Dr. Roger I. Glass
Fogarty Director Dr. Roger I. Glass Quoted in The Scientist
Fogarty International Center's Director Dr. Roger I. Glass was recently quoted by
The Scientist magazine in an article titled "Implementing Change."
The piece, written by Bob Grant, explores the growing concern within the global health community that the actual outcomes of many interventions in the developing world are not being properly evaluated, and that implementation science is being excluded from many global health initiatives. A few international organizations have even analyzed how well they evaluate program outcomes, with less than promising results.
"How will we know if we're really seeing into the impact we expect?" asks Dr. Glass. "We spend a lot of effort to develop new tools, vaccines and drugs, and then we wash out hands of them." Dr. Glass recounts the story of development agencies' attempts in the 1970's to halt cholera epidemics in Bangladesh by drilling tube wells. The initial outcomes of the project were unsuccessful because evaluation had not been built into the design of the program.

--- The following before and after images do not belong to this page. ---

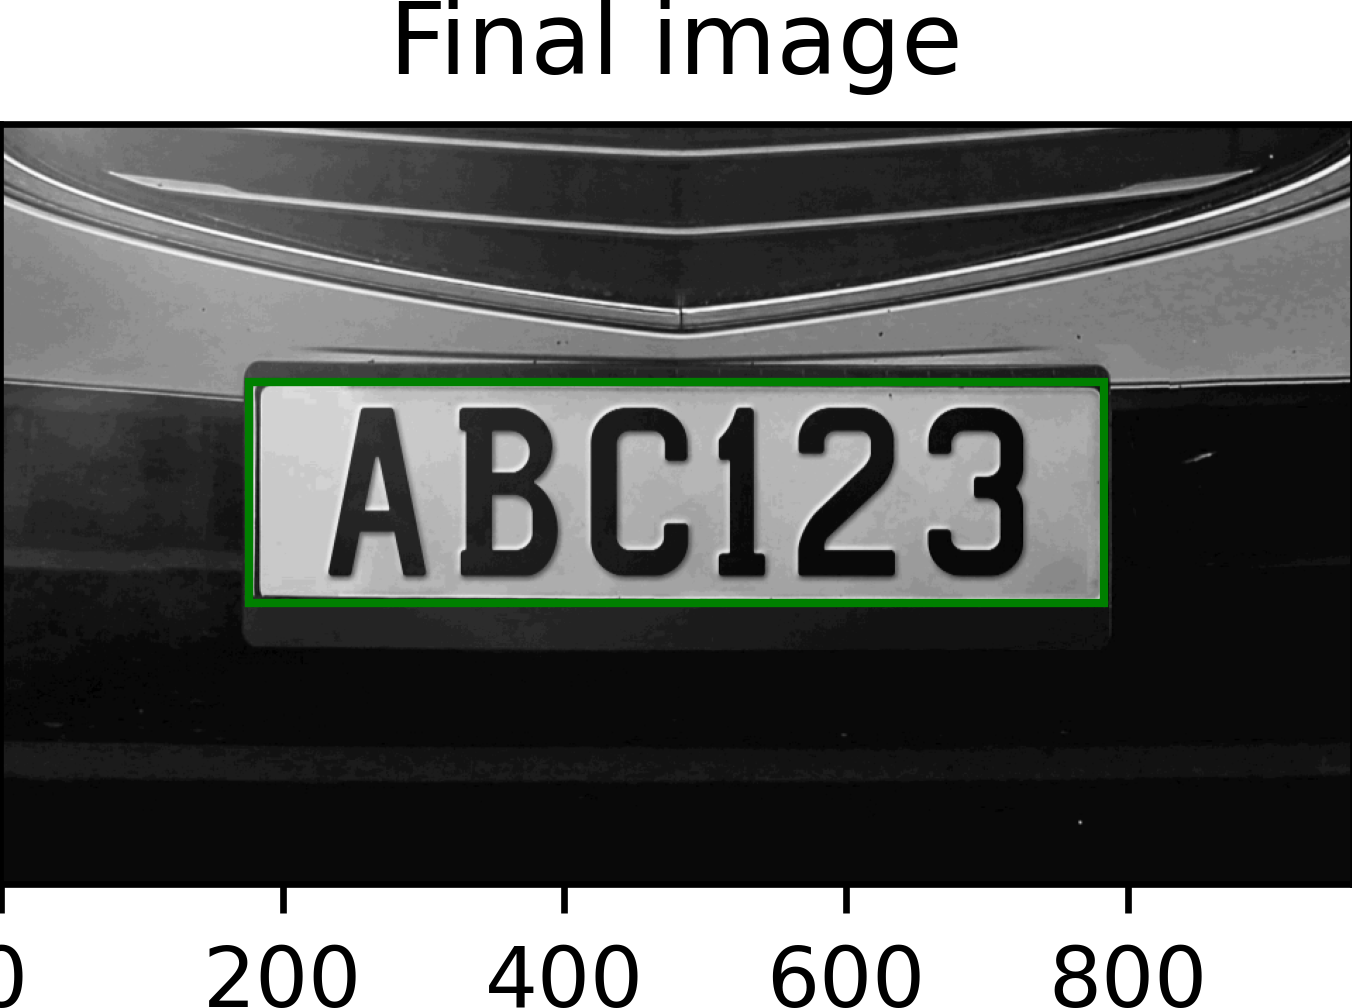
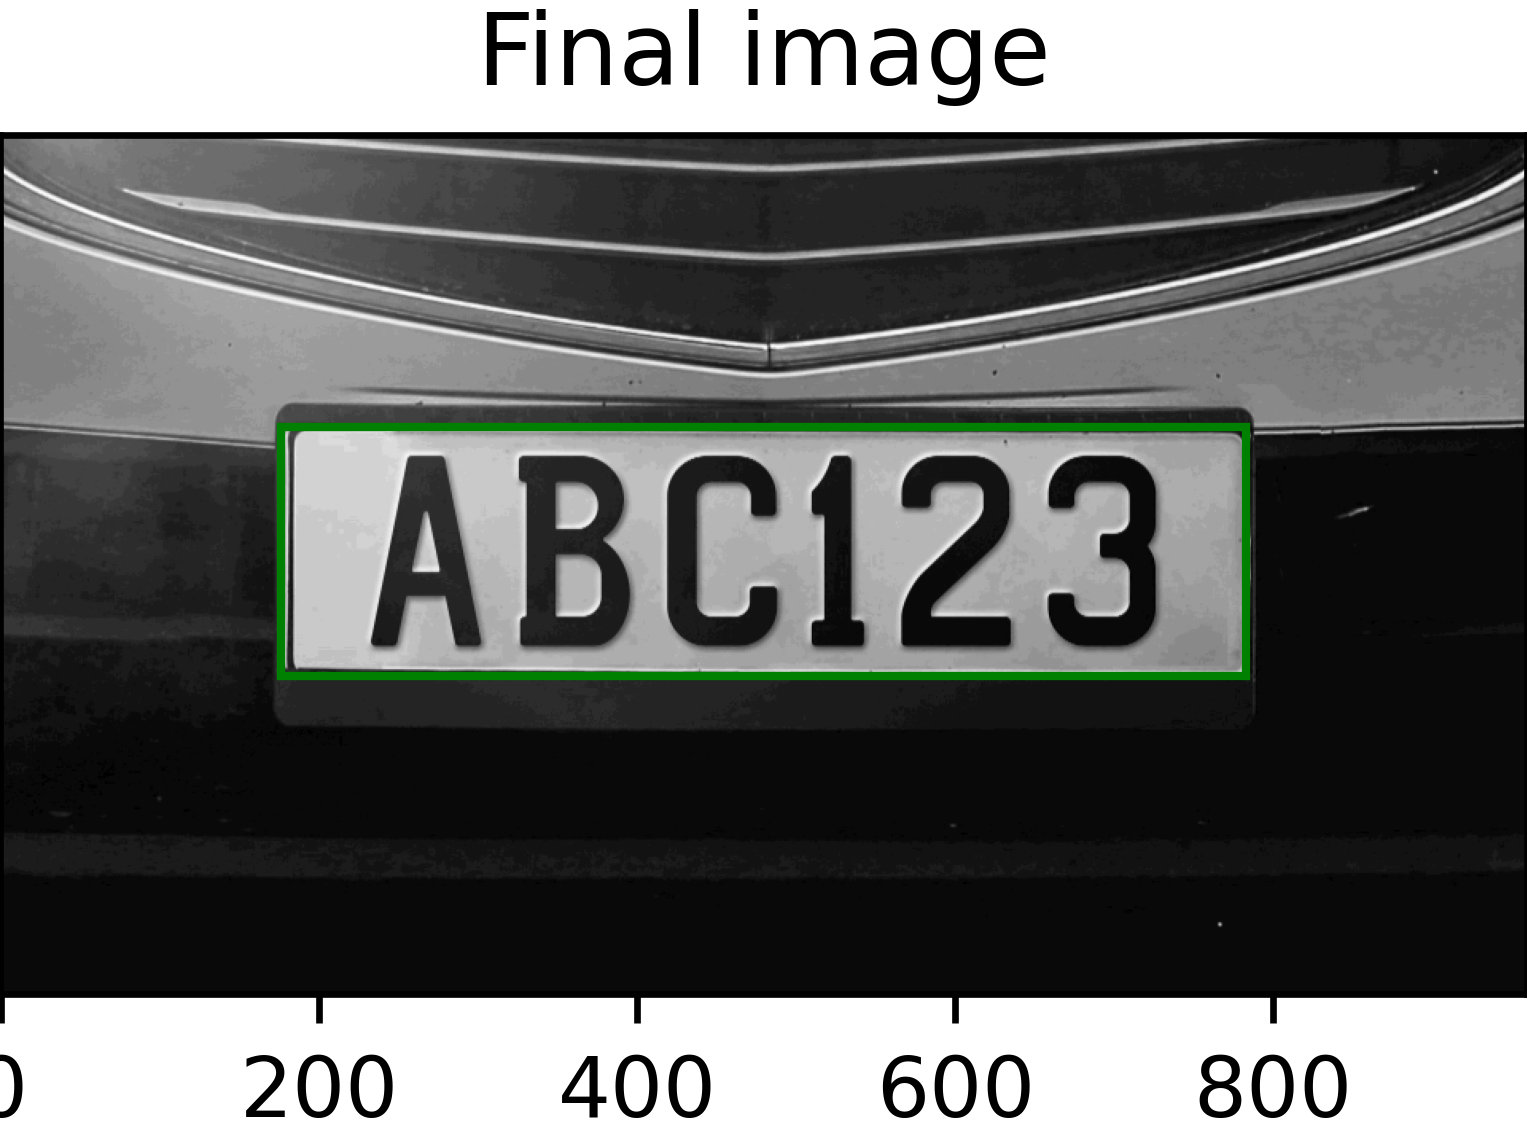
working w/2 figures

diff --git a/CS373LicensePlateDetection.py b/CS373LicensePlateDetection.py
@@ -233,7 +233,7 @@ def main():
     SHOW_DEBUG_FIGURES = True
 
     # this is the default input image filename
-    input_filename = "numberplate1.png"
+    input_filename = "numberplate3.png"
 
     if command_line_arguments:
         input_filename = command_line_arguments[0]
@@ -404,7 +404,9 @@ def main():
 
     for x, obj2 in enumerate(ocr_dict.keys()):
         match = ocr_dict[obj2]["match"]
-        pyplot.text(0, 70 + (offset * x), f"Detected: \"{obj2}\", Confidence: {match:.2%}")
+        # axs2[1].text(0.5, 0.01, f"Detected: \"{obj2}\", Confidence: {match:.2%}")
+        axs2[1].annotate(f"Detected: \"{obj2}\", Confidence: {match:.2%}", (0, 0), (0, -40 - (offset * x)), xycoords='axes fraction',
+                         textcoords='offset points', va='top')
 
     fig2.tight_layout()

The problem of scarce funding for evaluation in global health programs with already strained budgets is also touched upon.
In addition, Grant gives several examples of implementation successes in developing nations. The article devotes considerable attention to Fogarty grantee Dr. Jean Pape, citing his work with the GHESKIO clinic in Haiti as an example of a successful link between evaluation and adaptive management." Jean Pape does that better than anyone else," said Dr. Glass.
Photo: White House/
First Lady Laura Bush visits
the GHESKIO HIV/Center in
New York Times Features Fogarty Grantee in Haiti
The New York Times recently published an account of a visit by First Lady Laura Bush to a Fogarty grantee site in Haiti.
During a tour of the GHESKIO HIV/AIDS Center in Port-Au-Prince earlier this spring, Mrs. Bush met with young people who are HIV positive. "It is important for young people to know if they do get tested and are HIV positive, there are good things they can do," she said.
The center is also a participant in the President's Emergency Plan for AIDS Relief.
Haiti's infection rate has dropped significantly from double digits to about three percent.